Cummings, W. (2018). My Little Girl Isn’t “Typical”. Psych Central.
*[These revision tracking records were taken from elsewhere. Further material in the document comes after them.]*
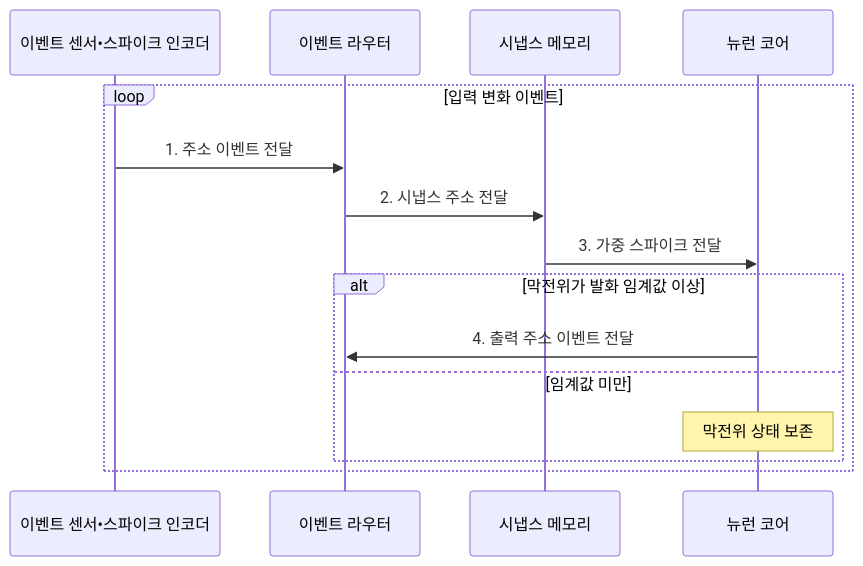
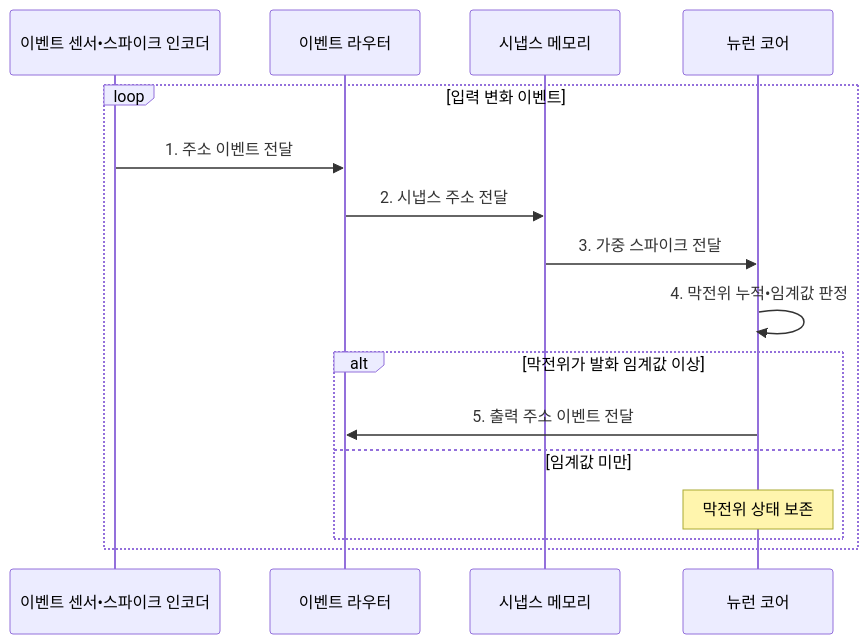
The second of 2 diagrams in src/content/docs/notes/02-hardware/051_neuromorphic_computing.md (agnusdei1207/knowledge-base), drawn with Mermaid before and after one commit. The commit also changed other lines of this file and 14 other files, not shown here.

````diff
--- a/src/content/docs/notes/02-hardware/051_neuromorphic_computing.md
+++ b/src/content/docs/notes/02-hardware/051_neuromorphic_computing.md
@@ -100,18 +100,19 @@
 ```mermaid
 sequenceDiagram
     participant S as 이벤트 센서•스파이크 인코더
     participant R as 이벤트 라우터
     participant M as 시냅스 메모리
     participant N as 뉴런 코어
 
     loop 입력 변화 이벤트
         S->>R: 1. 주소 이벤트 전달
         R->>M: 2. 시냅스 주소 전달
         M->>N: 3. 가중 스파이크 전달
+        N->>N: 4. 막전위 누적•임계값 판정
         alt 막전위가 발화 임계값 이상
-            N->>R: 4. 출력 주소 이벤트 전달
+            N->>R: 5. 출력 주소 이벤트 전달
         else 임계값 미만
             Note over N: 막전위 상태 보존
         end
     end
 ```
````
Retrieved on July 13, 2020, from


Last updated: 23 Jun 2018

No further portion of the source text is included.